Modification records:
☆ ☆ ☆ ☆ ☆ ☆ ☆

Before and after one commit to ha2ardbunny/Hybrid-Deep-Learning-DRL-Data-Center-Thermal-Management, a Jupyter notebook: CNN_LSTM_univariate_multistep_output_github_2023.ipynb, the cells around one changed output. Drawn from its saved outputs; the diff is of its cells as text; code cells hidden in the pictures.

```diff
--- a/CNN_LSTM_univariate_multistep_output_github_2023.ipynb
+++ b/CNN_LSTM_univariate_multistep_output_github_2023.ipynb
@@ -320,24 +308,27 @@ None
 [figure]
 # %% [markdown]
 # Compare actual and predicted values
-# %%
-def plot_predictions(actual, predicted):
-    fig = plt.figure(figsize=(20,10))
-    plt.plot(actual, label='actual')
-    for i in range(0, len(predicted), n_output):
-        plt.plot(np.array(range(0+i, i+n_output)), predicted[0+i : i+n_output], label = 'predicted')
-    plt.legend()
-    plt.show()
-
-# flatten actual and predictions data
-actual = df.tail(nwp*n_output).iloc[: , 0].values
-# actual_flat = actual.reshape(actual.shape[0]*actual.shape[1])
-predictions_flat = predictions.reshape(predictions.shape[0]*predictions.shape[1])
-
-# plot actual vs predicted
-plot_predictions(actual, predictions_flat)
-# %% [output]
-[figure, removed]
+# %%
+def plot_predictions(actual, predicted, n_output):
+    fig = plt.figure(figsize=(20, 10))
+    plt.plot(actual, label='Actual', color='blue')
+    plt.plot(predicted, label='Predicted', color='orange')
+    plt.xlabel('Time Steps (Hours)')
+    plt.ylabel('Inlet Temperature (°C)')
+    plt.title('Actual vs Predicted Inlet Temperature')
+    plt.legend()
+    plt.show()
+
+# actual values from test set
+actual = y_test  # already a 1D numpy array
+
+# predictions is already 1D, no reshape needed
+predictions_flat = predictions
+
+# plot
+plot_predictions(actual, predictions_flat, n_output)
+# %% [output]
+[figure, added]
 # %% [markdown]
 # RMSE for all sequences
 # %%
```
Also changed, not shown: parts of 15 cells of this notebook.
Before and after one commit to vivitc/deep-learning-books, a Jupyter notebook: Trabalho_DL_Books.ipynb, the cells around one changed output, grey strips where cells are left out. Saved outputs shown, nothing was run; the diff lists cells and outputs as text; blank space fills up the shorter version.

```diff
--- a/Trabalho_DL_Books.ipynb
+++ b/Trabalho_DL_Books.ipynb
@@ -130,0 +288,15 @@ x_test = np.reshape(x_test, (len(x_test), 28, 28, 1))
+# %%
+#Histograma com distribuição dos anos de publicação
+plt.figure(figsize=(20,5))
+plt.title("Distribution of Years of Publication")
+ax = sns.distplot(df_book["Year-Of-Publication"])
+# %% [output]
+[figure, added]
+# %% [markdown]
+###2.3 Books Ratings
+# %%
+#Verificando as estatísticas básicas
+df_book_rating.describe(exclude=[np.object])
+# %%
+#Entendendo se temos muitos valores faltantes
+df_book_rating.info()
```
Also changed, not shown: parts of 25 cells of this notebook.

☆ ☆ ☆ ☆ ☆ ☆ ☆

- _Problem requirements_
Go line by line through the data and copy any that contain "figure".

- _Answer to the exercise_
 [figure]
-    fig = plt.figure(figsize=(20,10))
-[figure, removed]
+    fig = plt.figure(figsize=(20, 10))
+[figure, added]
+plt.figure(figsize=(20,5))
+[figure, added]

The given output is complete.